I had a feeling that this would be an excellent book and I wasn’t disappointed. It was funny and historical and educational as well as being about people and friendship. Mattie Simpkin, in particular, is one of my favourite heroines ever with her no-nonsense approach and her courage. She is a figure who truly represents another time in British history.
Mattie is a former Suffragette who was very much at the forefront of the cause for women to gain the vote, having been to prison for her views. She lives with Florrie Lee, affectionately known as The Flea in a house near to Hampstead Heath called The Mousehole by Mattie. Both spinsters, Mattie and Florrie live in what might be deemed a strange companionable state, a friendship where Mattie provides Florrie with a comfortable place to live and Florrie works to pay her way to a degree and also gives valuable support to Mattie in her endeavours. They share an outlook on life although they are very different people.
Florrie is a staunch supporter of Mattie and has an understanding of her from their many years of friendship which others may not understand, Florrie being a quiet and constant plodder in comparison to Mattie’s more effusive and rambunctious personality. However, they complement each other perfectly and there is a sense when seeing their interaction that apart, they would not be as strong and certainly, Mattie would feel The Flea’s absence keenly.
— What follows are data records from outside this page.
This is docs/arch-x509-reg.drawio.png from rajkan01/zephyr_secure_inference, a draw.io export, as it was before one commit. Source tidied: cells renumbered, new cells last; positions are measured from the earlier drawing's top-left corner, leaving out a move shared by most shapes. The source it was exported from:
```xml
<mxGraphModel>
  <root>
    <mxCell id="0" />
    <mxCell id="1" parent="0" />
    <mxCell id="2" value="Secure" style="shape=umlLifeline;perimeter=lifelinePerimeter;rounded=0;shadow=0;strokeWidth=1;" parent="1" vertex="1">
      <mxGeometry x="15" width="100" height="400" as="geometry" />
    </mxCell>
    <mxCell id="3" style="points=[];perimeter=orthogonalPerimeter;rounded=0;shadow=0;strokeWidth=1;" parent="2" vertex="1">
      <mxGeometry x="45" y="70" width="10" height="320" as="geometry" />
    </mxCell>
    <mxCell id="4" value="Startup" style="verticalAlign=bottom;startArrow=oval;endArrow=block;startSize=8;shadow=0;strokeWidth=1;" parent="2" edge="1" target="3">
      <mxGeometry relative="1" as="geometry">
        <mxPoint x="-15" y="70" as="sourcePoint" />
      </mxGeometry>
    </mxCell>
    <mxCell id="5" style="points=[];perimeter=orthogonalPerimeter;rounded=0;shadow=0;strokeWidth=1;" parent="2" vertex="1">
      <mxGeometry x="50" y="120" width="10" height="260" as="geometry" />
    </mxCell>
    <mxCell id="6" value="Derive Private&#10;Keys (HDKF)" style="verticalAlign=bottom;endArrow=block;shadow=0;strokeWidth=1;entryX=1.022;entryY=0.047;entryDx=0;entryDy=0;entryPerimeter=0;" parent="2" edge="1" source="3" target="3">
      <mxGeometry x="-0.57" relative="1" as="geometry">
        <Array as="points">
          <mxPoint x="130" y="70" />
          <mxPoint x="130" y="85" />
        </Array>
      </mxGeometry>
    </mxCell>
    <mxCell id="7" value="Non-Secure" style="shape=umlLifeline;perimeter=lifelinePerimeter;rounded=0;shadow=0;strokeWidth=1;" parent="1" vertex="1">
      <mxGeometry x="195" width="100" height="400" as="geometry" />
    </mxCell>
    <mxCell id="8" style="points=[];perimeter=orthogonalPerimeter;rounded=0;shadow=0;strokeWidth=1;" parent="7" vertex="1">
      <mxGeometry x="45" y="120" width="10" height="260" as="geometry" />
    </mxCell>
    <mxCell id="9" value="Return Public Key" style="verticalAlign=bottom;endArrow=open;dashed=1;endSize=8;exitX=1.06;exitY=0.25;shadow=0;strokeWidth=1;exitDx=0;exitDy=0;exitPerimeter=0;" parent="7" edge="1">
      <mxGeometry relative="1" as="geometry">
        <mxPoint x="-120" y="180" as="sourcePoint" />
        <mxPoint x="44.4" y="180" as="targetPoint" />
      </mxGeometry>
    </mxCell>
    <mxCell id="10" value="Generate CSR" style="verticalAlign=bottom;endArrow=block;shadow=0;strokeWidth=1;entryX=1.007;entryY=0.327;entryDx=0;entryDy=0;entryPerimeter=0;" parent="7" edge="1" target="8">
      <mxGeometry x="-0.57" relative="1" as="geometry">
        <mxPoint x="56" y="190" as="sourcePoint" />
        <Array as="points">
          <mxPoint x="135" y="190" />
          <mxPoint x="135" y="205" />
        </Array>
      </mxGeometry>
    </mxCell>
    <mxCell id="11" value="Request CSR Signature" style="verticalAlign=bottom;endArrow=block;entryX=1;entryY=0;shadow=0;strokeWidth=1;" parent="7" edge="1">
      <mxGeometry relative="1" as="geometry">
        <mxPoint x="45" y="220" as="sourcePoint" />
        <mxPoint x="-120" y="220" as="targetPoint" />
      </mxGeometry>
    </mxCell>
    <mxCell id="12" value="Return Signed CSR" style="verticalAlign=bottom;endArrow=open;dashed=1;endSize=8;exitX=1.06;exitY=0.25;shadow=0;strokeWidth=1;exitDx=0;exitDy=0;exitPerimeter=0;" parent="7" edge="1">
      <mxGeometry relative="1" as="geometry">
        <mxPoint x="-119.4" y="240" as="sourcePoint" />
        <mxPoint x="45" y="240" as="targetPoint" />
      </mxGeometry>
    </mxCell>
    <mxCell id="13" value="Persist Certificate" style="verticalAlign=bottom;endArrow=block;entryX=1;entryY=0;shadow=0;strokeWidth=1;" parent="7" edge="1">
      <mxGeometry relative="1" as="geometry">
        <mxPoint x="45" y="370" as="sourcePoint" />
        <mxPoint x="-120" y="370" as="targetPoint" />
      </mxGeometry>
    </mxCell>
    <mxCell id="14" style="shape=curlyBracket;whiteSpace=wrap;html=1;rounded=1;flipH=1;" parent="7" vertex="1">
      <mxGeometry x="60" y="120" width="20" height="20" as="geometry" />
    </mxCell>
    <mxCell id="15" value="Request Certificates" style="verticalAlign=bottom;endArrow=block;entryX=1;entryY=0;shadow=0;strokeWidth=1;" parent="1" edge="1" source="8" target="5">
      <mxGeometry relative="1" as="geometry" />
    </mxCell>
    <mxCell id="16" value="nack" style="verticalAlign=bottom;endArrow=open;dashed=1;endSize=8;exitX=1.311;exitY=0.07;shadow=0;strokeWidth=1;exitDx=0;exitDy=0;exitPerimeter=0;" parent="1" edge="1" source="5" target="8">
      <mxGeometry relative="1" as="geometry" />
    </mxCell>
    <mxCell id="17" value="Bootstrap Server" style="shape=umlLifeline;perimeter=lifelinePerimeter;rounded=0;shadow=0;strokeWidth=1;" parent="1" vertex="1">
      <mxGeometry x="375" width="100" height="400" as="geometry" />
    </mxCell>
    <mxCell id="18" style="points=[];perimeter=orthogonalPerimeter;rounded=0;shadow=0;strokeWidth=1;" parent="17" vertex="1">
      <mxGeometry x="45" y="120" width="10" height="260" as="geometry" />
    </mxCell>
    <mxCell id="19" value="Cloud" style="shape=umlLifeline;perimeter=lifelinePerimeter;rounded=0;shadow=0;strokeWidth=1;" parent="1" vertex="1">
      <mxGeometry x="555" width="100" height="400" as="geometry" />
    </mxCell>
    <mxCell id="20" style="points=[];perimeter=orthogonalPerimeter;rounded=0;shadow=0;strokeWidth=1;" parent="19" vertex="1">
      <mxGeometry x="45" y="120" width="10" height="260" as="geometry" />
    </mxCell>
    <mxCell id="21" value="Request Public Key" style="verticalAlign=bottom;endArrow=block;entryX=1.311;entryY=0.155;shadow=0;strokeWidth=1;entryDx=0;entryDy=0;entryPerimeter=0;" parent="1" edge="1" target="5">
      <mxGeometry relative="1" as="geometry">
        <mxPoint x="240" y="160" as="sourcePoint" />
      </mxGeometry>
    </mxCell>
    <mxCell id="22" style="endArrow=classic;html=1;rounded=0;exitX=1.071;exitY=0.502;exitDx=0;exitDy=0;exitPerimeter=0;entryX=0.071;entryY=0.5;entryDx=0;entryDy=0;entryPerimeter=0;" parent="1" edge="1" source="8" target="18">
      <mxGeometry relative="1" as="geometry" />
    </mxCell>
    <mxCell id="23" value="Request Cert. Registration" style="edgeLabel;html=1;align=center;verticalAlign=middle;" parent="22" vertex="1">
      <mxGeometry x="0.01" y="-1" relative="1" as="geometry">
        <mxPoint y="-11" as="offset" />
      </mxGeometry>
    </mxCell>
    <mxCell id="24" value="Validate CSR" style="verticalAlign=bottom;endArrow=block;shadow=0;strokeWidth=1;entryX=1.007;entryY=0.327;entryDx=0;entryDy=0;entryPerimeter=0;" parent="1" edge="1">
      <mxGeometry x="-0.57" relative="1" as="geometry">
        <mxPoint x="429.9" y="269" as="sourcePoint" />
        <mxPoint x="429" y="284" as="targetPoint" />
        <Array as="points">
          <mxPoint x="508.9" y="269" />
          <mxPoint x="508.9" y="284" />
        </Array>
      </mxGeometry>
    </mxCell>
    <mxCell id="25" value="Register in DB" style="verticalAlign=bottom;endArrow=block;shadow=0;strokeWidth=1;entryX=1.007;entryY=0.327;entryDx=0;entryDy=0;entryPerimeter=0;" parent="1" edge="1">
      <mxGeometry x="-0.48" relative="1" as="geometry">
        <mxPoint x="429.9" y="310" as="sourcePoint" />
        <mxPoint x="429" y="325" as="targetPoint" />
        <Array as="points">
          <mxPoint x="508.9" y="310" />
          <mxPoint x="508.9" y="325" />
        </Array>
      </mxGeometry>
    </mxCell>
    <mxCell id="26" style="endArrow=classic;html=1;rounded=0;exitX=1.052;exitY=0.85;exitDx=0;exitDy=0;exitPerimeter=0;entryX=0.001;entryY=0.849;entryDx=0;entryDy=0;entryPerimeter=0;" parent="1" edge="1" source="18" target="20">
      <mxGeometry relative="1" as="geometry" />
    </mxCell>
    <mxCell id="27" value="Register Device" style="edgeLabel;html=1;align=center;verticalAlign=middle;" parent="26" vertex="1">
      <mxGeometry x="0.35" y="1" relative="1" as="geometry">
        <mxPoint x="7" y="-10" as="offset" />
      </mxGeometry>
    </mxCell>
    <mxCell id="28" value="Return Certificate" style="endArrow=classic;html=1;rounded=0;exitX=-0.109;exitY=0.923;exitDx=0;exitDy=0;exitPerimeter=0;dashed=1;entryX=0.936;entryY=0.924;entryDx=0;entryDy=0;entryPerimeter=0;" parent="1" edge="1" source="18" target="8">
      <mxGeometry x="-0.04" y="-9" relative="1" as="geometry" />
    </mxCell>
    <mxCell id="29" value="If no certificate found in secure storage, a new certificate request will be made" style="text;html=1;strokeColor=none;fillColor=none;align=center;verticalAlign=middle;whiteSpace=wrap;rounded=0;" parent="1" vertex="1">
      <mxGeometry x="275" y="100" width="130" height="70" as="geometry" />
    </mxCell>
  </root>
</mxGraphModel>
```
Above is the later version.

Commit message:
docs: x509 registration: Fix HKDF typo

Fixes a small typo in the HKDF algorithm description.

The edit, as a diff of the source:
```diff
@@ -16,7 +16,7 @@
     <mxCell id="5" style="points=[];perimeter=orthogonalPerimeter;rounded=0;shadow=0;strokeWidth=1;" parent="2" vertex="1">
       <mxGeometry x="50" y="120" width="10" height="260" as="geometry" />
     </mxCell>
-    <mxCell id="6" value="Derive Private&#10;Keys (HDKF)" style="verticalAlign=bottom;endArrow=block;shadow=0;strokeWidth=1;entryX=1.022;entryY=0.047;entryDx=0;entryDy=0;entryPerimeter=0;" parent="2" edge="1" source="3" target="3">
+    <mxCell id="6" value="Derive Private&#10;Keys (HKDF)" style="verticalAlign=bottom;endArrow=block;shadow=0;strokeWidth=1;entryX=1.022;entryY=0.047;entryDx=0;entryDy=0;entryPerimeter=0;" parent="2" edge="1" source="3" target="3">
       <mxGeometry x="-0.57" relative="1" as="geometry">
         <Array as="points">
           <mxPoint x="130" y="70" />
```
Mattie is concerned that now that her suffragette days are over that she is languishing and so when she has the idea to start a group for girls on the Heath called the Amazons, she feels like she is leading the girls towards an idea what they could be; of the strengths that women have if they would only have the courage to explore them, and for them not be limited by preconceived roles. However, this not as easy a task as it would seem as men are still keen to have women allotted to certain roles.
When a former close colleague sets up an opposing youth group with more prescribed views, with suggestions of fascism, Mattie is determined to illustrate that her way is better. Her group is varied: Ida is a girl who Florrie spotted and who has great potential but is limited in what she can achieve as she has to help her aunt; Avril and Winnie, twins whose nanny is keen to use the time that the girls are on the Heath to meet her beau and who are totally contrasting characters; and Inez, the daughter of another Suffragette who passed away and with whom Mattie feels a connection and a keenness to “bring her on” although Inez remains despite her pedigree, very difficult to reach. The group is a mixture of classes and attitudes and abilities, a true representation of society.
Mattie’s singlemindedness is one of her strengths but it is also a quality that, if not tempered, results in behaviour which can be narrow, possibly even obsessive and this causes tension within the book.
However, Lissa Evans’ creation of Mattie Simpkin is excellent – she is determined and erudite but not a snob. Her drive to educate and expand women’s views is wonderfully depicted. I like the fact that she is flawed and that, despite having a great deal of conviction in her perspective, she has no problem saying sorry when necessary. She is a strong woman but not unflinching. Evans also brought an important time in political history alive for me and, like Simpkin, has made me want to delve deeper into the Suffragette movement and what they hoped to achieve.
An excellent novel all round.